[Stored items]
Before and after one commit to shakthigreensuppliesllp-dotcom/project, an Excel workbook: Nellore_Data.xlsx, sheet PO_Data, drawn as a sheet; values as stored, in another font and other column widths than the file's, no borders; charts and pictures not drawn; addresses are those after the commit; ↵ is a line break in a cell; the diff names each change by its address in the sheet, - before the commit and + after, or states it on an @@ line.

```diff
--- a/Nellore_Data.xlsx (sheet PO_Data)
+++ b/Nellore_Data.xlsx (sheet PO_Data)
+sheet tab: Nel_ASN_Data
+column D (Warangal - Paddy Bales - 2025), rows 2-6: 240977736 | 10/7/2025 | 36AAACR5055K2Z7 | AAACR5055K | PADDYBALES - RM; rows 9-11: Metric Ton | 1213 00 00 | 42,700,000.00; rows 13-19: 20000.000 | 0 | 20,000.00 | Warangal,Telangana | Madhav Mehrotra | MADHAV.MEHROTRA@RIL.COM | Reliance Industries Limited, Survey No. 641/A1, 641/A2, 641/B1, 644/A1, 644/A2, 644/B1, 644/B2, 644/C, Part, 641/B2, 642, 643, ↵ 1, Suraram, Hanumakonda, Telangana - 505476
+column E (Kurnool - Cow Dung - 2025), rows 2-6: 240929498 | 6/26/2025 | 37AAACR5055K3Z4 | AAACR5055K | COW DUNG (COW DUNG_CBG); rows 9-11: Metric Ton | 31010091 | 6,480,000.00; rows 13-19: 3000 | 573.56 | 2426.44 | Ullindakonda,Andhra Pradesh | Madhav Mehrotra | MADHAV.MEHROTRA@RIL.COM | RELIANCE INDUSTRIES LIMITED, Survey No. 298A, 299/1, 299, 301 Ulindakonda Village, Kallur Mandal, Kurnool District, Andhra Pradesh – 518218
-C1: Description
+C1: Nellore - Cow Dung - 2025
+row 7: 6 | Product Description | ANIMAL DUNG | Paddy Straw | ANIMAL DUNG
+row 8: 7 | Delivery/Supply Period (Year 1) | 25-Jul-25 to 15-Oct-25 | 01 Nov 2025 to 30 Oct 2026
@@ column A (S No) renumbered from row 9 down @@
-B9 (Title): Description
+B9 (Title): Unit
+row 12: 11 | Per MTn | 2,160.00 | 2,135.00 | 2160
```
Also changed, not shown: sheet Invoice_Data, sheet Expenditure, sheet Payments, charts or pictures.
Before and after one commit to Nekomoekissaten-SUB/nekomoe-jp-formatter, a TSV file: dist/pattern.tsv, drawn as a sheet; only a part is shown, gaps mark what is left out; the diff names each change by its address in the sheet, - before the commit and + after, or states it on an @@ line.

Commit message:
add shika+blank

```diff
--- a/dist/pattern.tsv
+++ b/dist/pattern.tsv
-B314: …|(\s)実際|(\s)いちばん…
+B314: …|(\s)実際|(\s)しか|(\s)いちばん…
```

→ **How to complete this task**
Wherever "drawn" occurs in the entries above, copy the line it sits on.

→ **Response to the exercise**
Before and after one commit to shakthigreensuppliesllp-dotcom/project, an Excel workbook: Nellore_Data.xlsx, sheet PO_Data, drawn as a sheet; values as stored, in another font and other column widths than the file's, no borders; charts and pictures not drawn; addresses are those after the commit; ↵ is a line break in a cell; the diff names each change by its address in the sheet, - before the commit and + after, or states it on an @@ line.
Before and after one commit to Nekomoekissaten-SUB/nekomoe-jp-formatter, a TSV file: dist/pattern.tsv, drawn as a sheet; only a part is shown, gaps mark what is left out; the diff names each change by its address in the sheet, - before the commit and + after, or states it on an @@ line.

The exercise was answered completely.